Since the introduction of decimal currency in 1966, approximately 15 billion Australian coins were struck with an image of Queen Elizabeth II.
Many of us fondly associate his image with Australian coins, and for most of us that’s all we’ve ever known (on one side of our money, at least).
Of all the changes awaiting us now that the Queen has passed away, one of the most remarkable, and for some the most shocking, will be that our new coins will soon feature a portrait of King Charles III.
What happens now?
Traditionally, the portrait of each British monarch on coins faces the opposite direction to that of their predecessor. George IV faced left, Elizabeth II faced right, and so we expect Charles III to face left.
The drawing of the portrait (or “effigy”) of Charles is yet to be determinedbut it will be supplied by the Royal Mint of the United Kingdom, and the new Australian coins will be in circulation from 2023.
Traditionally, the reigning monarch is also depicted on the smaller banknote, but the Reserve Bank of Australia has noted it will be some time before we see King Charles III on our $5 note. Until then, don’t worry, it will be business as usual. All Australian money bearing a portrait of Queen Elizabeth II remains legal tenderand is likely to circulate for many years to come.
Read more: 16 visits in 57 years: Reflecting on Queen Elizabeth II’s long relationship with Australia
Ideologically speaking, the next chapter of Australian currency is open. What message will the portrait and imagery of Charles III convey? Will it be one of unity, diversity, leadership, strength, openness or something else? How will the message be communicated?

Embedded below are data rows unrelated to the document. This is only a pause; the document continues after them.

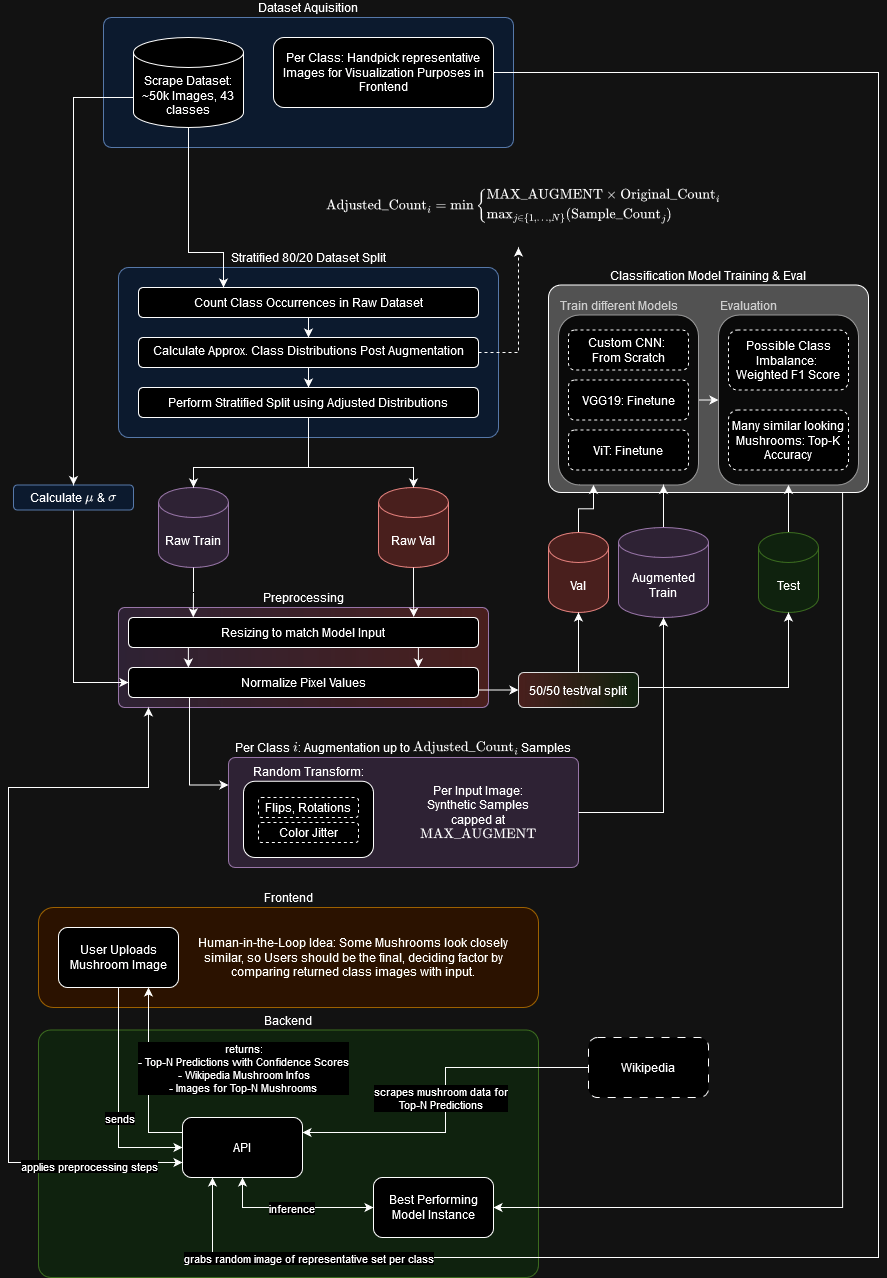
This is backend/plots/AIR_G7_Architecture_vertical.png from Lksman/Shroomlense, a draw.io export, as it was before one commit. Source tidied: cells renumbered, new cells last; positions are measured from the earlier drawing's top-left corner, leaving out a move shared by most shapes.
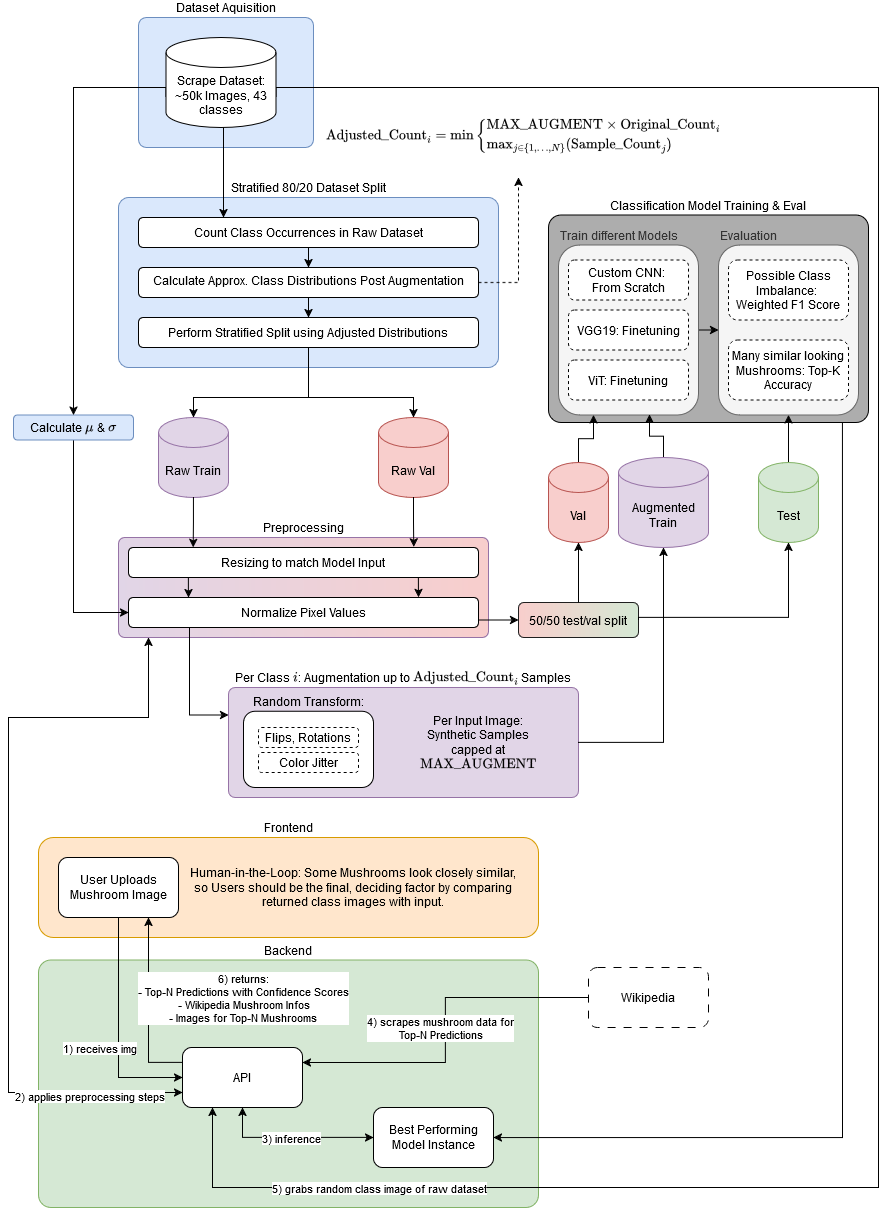
Later version of the same file.

What changed in the source:
```diff
@@ -3,7 +3,7 @@
     <mxCell id="0" />
     <mxCell id="1" parent="0" />
     <mxCell id="2" value="Dataset Aquisition" style="rounded=1;whiteSpace=wrap;html=1;labelPosition=center;verticalLabelPosition=top;align=center;verticalAlign=bottom;arcSize=6;textDirection=ltr;fillColor=#dae8fc;strokeColor=#6c8ebf;" parent="1" vertex="1">
-      <mxGeometry x="95" width="410" height="130" as="geometry" />
+      <mxGeometry x="130" y="70" width="175" height="130" as="geometry" />
     </mxCell>
     <mxCell id="3" value="Backend" style="rounded=1;whiteSpace=wrap;html=1;arcSize=5;align=center;labelPosition=center;verticalLabelPosition=top;verticalAlign=bottom;fillColor=#d5e8d4;strokeColor=#82b366;" parent="1" vertex="1">
       <mxGeometry x="30" y="1012.5" width="500" height="247.5" as="geometry" />
@@ -162,13 +162,13 @@
     <mxCell id="43" value="&lt;div&gt;Custom CNN:&amp;nbsp;&lt;/div&gt;&lt;div&gt;From Scratch&lt;/div&gt;" style="rounded=1;whiteSpace=wrap;html=1;dashed=1;" parent="1" vertex="1">
       <mxGeometry x="560" y="312.5" width="120" height="40" as="geometry" />
     </mxCell>
-    <mxCell id="44" value="VGG19: Finetune" style="rounded=1;whiteSpace=wrap;html=1;dashed=1;" parent="1" vertex="1">
+    <mxCell id="44" value="VGG19: Finetuning" style="rounded=1;whiteSpace=wrap;html=1;dashed=1;" parent="1" vertex="1">
       <mxGeometry x="560" y="362.5" width="120" height="40" as="geometry" />
     </mxCell>
-    <mxCell id="45" value="ViT: Finetune" style="rounded=1;whiteSpace=wrap;html=1;dashed=1;" parent="1" vertex="1">
+    <mxCell id="45" value="ViT: Finetuning" style="rounded=1;whiteSpace=wrap;html=1;dashed=1;" parent="1" vertex="1">
       <mxGeometry x="560" y="412.5" width="120" height="40" as="geometry" />
     </mxCell>
-    <mxCell id="46" style="edgeStyle=orthogonalEdgeStyle;rounded=0;jettySize=auto;html=1;exitX=0.5;exitY=0;exitDx=0;exitDy=0;exitPerimeter=0;entryX=0.75;entryY=1;entryDx=0;entryDy=0;" parent="1" edge="1" source="47" target="42">
+    <mxCell id="46" style="edgeStyle=orthogonalEdgeStyle;rounded=0;jettySize=auto;html=1;exitX=0.5;exitY=0;exitDx=0;exitDy=0;exitPerimeter=0;entryX=0.65;entryY=0.997;entryDx=0;entryDy=0;entryPerimeter=0;" parent="1" edge="1" source="47" target="42">
       <mxGeometry relative="1" as="geometry" />
     </mxCell>
     <mxCell id="47" value="Augmented Train" style="shape=cylinder3;whiteSpace=wrap;html=1;boundedLbl=1;backgroundOutline=1;size=15;fillColor=#e1d5e7;strokeColor=#9673a6;" parent="1" vertex="1">
@@ -184,23 +184,23 @@
     <mxCell id="49" style="edgeStyle=orthogonalEdgeStyle;rounded=0;jettySize=auto;html=1;exitX=0.5;exitY=1;exitDx=0;exitDy=0;entryX=0.25;entryY=0;entryDx=0;entryDy=0;exitPerimeter=0;" parent="1" edge="1" source="69" target="10">
       <mxGeometry relative="1" as="geometry">
         <Array as="points">
-          <mxPoint x="180" y="235" />
-          <mxPoint x="215" y="235" />
+          <mxPoint x="215" y="110" />
         </Array>
       </mxGeometry>
     </mxCell>
-    <mxCell id="50" style="edgeStyle=orthogonalEdgeStyle;rounded=0;jettySize=auto;html=1;exitX=1;exitY=0.5;exitDx=0;exitDy=0;entryX=0.25;entryY=1;entryDx=0;entryDy=0;" parent="1" edge="1" source="70" target="66">
+    <mxCell id="50" style="edgeStyle=orthogonalEdgeStyle;rounded=0;jettySize=auto;html=1;entryX=0.25;entryY=1;entryDx=0;entryDy=0;exitX=1;exitY=0;exitDx=0;exitDy=60;exitPerimeter=0;" parent="1" edge="1" source="69" target="66">
       <mxGeometry relative="1" as="geometry">
         <Array as="points">
-          <mxPoint x="870" y="55" />
+          <mxPoint x="268" y="140" />
+          <mxPoint x="870" y="140" />
           <mxPoint x="870" y="1240" />
           <mxPoint x="204" y="1240" />
         </Array>
       </mxGeometry>
     </mxCell>
-    <mxCell id="51" value="grabs random image of representative set per class" style="edgeLabel;html=1;align=center;verticalAlign=middle;" parent="50" vertex="1">
+    <mxCell id="51" value="5) grabs random class image of raw dataset" style="edgeLabel;html=1;align=center;verticalAlign=middle;" parent="50" vertex="1">
       <mxGeometry x="0.4" y="4" relative="1" as="geometry">
-        <mxPoint x="-522" y="-4" as="offset" />
+        <mxPoint x="-494" y="-4" as="offset" />
       </mxGeometry>
     </mxCell>
     <mxCell id="52" value="Evaluation" style="rounded=1;whiteSpace=wrap;html=1;labelPosition=center;verticalLabelPosition=top;align=left;verticalAlign=bottom;fillColor=#f5f5f5;fontColor=#333333;strokeColor=#666666;" parent="1" vertex="1">
@@ -221,9 +221,9 @@
     <mxCell id="57" style="edgeStyle=orthogonalEdgeStyle;rounded=0;jettySize=auto;html=1;exitX=0.5;exitY=1;exitDx=0;exitDy=0;entryX=0;entryY=0.5;entryDx=0;entryDy=0;" parent="1" edge="1" source="59" target="66">
       <mxGeometry relative="1" as="geometry" />
     </mxCell>
-    <mxCell id="58" value="sends" style="edgeLabel;html=1;align=center;verticalAlign=middle;" parent="57" vertex="1">
+    <mxCell id="58" value="1) receives img" style="edgeLabel;html=1;align=center;verticalAlign=middle;" parent="57" vertex="1">
       <mxGeometry x="-0.08" relative="1" as="geometry">
-        <mxPoint y="27" as="offset" />
+        <mxPoint x="-20" y="27" as="offset" />
       </mxGeometry>
     </mxCell>
     <mxCell id="59" value="User Uploads Mushroom Image" style="rounded=1;whiteSpace=wrap;html=1;" parent="1" vertex="1">
@@ -232,7 +232,7 @@
     <mxCell id="60" style="edgeStyle=orthogonalEdgeStyle;rounded=0;jettySize=auto;html=1;exitX=1;exitY=0.25;exitDx=0;exitDy=0;entryX=0;entryY=0.5;entryDx=0;entryDy=0;endArrow=none;endFill=0;startArrow=classic;startFill=1;" parent="1" edge="1" source="66" target="5">
       <mxGeometry relative="1" as="geometry" />
     </mxCell>
-    <mxCell id="61" value="&lt;div&gt;scrapes mushroom data for &lt;br&gt;&lt;/div&gt;&lt;div&gt;Top-N Predictions&lt;/div&gt;" style="edgeLabel;html=1;align=center;verticalAlign=middle;" parent="60" vertex="1">
+    <mxCell id="61" value="4) scrapes mushroom data for &lt;br&gt;&lt;div&gt;Top-N Predictions&lt;/div&gt;" style="edgeLabel;html=1;align=center;verticalAlign=middle;" parent="60" vertex="1">
       <mxGeometry x="-0.28" y="-4" relative="1" as="geometry">
         <mxPoint x="10" y="-39" as="offset" />
       </mxGeometry>
@@ -240,7 +240,7 @@
     <mxCell id="62" style="edgeStyle=orthogonalEdgeStyle;rounded=0;jettySize=auto;html=1;exitX=0;exitY=0.25;exitDx=0;exitDy=0;entryX=0.75;entryY=1;entryDx=0;entryDy=0;" parent="1" edge="1" source="66" target="59">
       <mxGeometry relative="1" as="geometry" />
     </mxCell>
-    <mxCell id="63" value="&lt;div&gt;returns:&lt;/div&gt;&lt;div&gt;- Top-N Predictions with Confidence Scores&lt;br&gt;&lt;/div&gt;&lt;div&gt;- Wikipedia Mushroom Infos&lt;/div&gt;&lt;div&gt;- Images for Top-N Mushrooms&lt;br&gt;&lt;/div&gt;" style="edgeLabel;html=1;align=center;verticalAlign=middle;" parent="62" vertex="1">
+    <mxCell id="63" value="&lt;div&gt;6) returns:&lt;/div&gt;&lt;div&gt;- Top-N Predictions with Confidence Scores&lt;br&gt;&lt;/div&gt;&lt;div&gt;- Wikipedia Mushroom Infos&lt;/div&gt;&lt;div&gt;- Images for Top-N Mushrooms&lt;br&gt;&lt;/div&gt;" style="edgeLabel;html=1;align=center;verticalAlign=middle;" parent="62" vertex="1">
       <mxGeometry x="0.48" y="1" relative="1" as="geometry">
         <mxPoint x="95" y="34" as="offset" />
       </mxGeometry>
@@ -248,7 +248,7 @@
     <mxCell id="64" style="edgeStyle=orthogonalEdgeStyle;rounded=0;jettySize=auto;html=1;exitX=0.5;exitY=1;exitDx=0;exitDy=0;entryX=0;entryY=0.5;entryDx=0;entryDy=0;startArrow=classic;startFill=1;" parent="1" edge="1" source="66" target="55">
       <mxGeometry relative="1" as="geometry" />
     </mxCell>
-    <mxCell id="65" value="inference" style="edgeLabel;html=1;align=center;verticalAlign=middle;" parent="64" vertex="1">
+    <mxCell id="65" value="&lt;div&gt;3) inference&lt;/div&gt;" style="edgeLabel;html=1;align=center;verticalAlign=middle;" parent="64" vertex="1">
       <mxGeometry x="-0.15" y="-4" relative="1" as="geometry">
         <mxPoint x="9" y="-4" as="offset" />
       </mxGeometry>
@@ -256,22 +256,20 @@
     <mxCell id="66" value="API" style="rounded=1;whiteSpace=wrap;html=1;" parent="1" vertex="1">
       <mxGeometry x="174" y="1100" width="120" height="60" as="geometry" />
     </mxCell>
-    <mxCell id="67" value="Human-in-the-Loop Idea: Some Mushrooms look closely similar, so Users should be the final, deciding factor by comparing returned class images with input." style="text;html=1;align=center;verticalAlign=middle;whiteSpace=wrap;rounded=0;" parent="1" vertex="1">
+    <mxCell id="67" value="Human-in-the-Loop: Some Mushrooms look closely similar, so Users should be the final, deciding factor by comparing returned class images with input." style="text;html=1;align=center;verticalAlign=middle;whiteSpace=wrap;rounded=0;" parent="1" vertex="1">
       <mxGeometry x="180" y="910" width="330" height="60" as="geometry" />
     </mxCell>
     <mxCell id="68" style="edgeStyle=orthogonalEdgeStyle;rounded=0;jettySize=auto;html=1;entryX=0.5;entryY=0;entryDx=0;entryDy=0;exitX=0;exitY=0;exitDx=0;exitDy=60;exitPerimeter=0;" parent="1" edge="1" source="69" target="22">
       <mxGeometry relative="1" as="geometry">
         <Array as="points">
-          <mxPoint x="65" y="80" />
+          <mxPoint x="158" y="140" />
+          <mxPoint x="65" y="140" />
         </Array>
       </mxGeometry>
     </mxCell>
     <mxCell id="69" value="&lt;div&gt;Scrape Dataset:&lt;/div&gt;&lt;div&gt;~50k Images, 43 classes&lt;br&gt;&lt;/div&gt;" style="shape=cylinder3;whiteSpace=wrap;html=1;boundedLbl=1;backgroundOutline=1;size=15;" parent="1" vertex="1">
-      <mxGeometry x="125" y="20" width="110" height="90" as="geometry" />
+      <mxGeometry x="157.5" y="90" width="110" height="90" as="geometry" />
     </mxCell>
-    <mxCell id="70" value="Per Class: Handpick representative Images for Visualization Purposes in Frontend" style="rounded=1;whiteSpace=wrap;html=1;" parent="1" vertex="1">
-      <mxGeometry x="265" y="20" width="220" height="70" as="geometry" />
-    </mxCell>
     <mxCell id="71" style="edgeStyle=orthogonalEdgeStyle;rounded=0;jettySize=auto;html=1;exitX=0;exitY=0.75;exitDx=0;exitDy=0;entryX=0.081;entryY=0.999;entryDx=0;entryDy=0;startArrow=classic;startFill=1;entryPerimeter=0;" parent="1" edge="1" source="66" target="13">
       <mxGeometry relative="1" as="geometry">
         <Array as="points">
@@ -281,7 +279,7 @@
         </Array>
       </mxGeometry>
     </mxCell>
-    <mxCell id="72" value="applies preprocessing steps" style="edgeLabel;html=1;align=center;verticalAlign=middle;" parent="71" vertex="1">
+    <mxCell id="72" value="&lt;div&gt;2) applies preprocessing steps&lt;/div&gt;" style="edgeLabel;html=1;align=center;verticalAlign=middle;" parent="71" vertex="1">
       <mxGeometry x="-0.74" y="3" relative="1" as="geometry">
         <mxPoint x="6" as="offset" />
       </mxGeometry>
```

Hopefully, we can look forward to a meaningful portrait of King Charles III circulating on our coinage, which captures something of our collective past traditions and future aspirations.
Six gradually aging portraits
In total, we have seen six aging portraits of Queen Elizabeth II on Australian coins.
Australians first saw Elizabeth on their coins in pre-decimal times: 1953, to be exact, the year of her coronation. At that time our money was based on pounds sterling, shillings and pence.
Thirteen years later, on February 14, 1966, Australians woke up to a new currency, the Australian dollar, with a decimal system.
Cue the collective sigh of relief and joyful cheers of primary school pupils who no longer had to endure the complex mathematical calculations of 12 pence to the shilling and 20 shillings to the pound.
The visual element that remained unchanged during the transition from Australian pounds to Australian dollars in 1966 was the portrait of Queen Elizabeth II, which continued to adorn the “heads” side of the coin.
In preparation for the 1966 currency change, the media of the time broadcast this educational songset to the tune of “Click go the Shears”:
Come the dollars and come the cents
To replace pounds and shillings and pence
Be ready, friends, when the pieces start to mix
The fourteenth day of February nineteen hundred and sixty-six.
Why do we have leaders’ faces on our coins anyway?
The invention of money goes back over 2,500 years. During the 7th and 6th centuries BCE, the city-states of Asia Minor (modern Turkey) began minting gold and silver coins and using them as a means of economic exchange.
But coins were not only important as monetary units. They had (and have) the ability to graphically communicate ideas and stories.
Initially, coinage design used symbols and representations of gods and goddesses. It was only two centuries later, around 445-395 BC. AD, that a human face (Tissaphernes, a Persian soldier and statesman) first appeared on a coin, and even then it was a humanized deity.
In the centuries that followed, rulers celebrated and reinforced their dominance through honorary portraits on coinage. Like a scholar noted“coins and statues made it possible to spread the image of the sovereign in the kingdom, making him omnipresent and his face familiar to his subjects”.
Julius Caesar was the first living Roman to depict a portrait of himself on a coin. Accompanied by the inscription “CAESAR DICT PERPETVO” (Caesar, dictator for life), the coin made a bold statement about the apparent length of his reign. Ironically, however, this play was one of the catalysts for assassination to cut short his life.
The Roman people had officially overthrown the monarchy of its founders in 509 BCE, but sometimes flirted with centralized power. Caesar’s royal act of putting his portrait on coinage, as well as other ways of concentrating his power, was seen as more than mere flirting. He was seen as a direct threat to 500 years of Roman tradition.
As we consider the implications of the passing of Queen Elizabeth II for our own country, its governance and the symbols that represent it, we must not overlook the importance of the symbols that define our culture. Or, at the very least, the images that accompany us in our daily routines, even the most banal in appearance.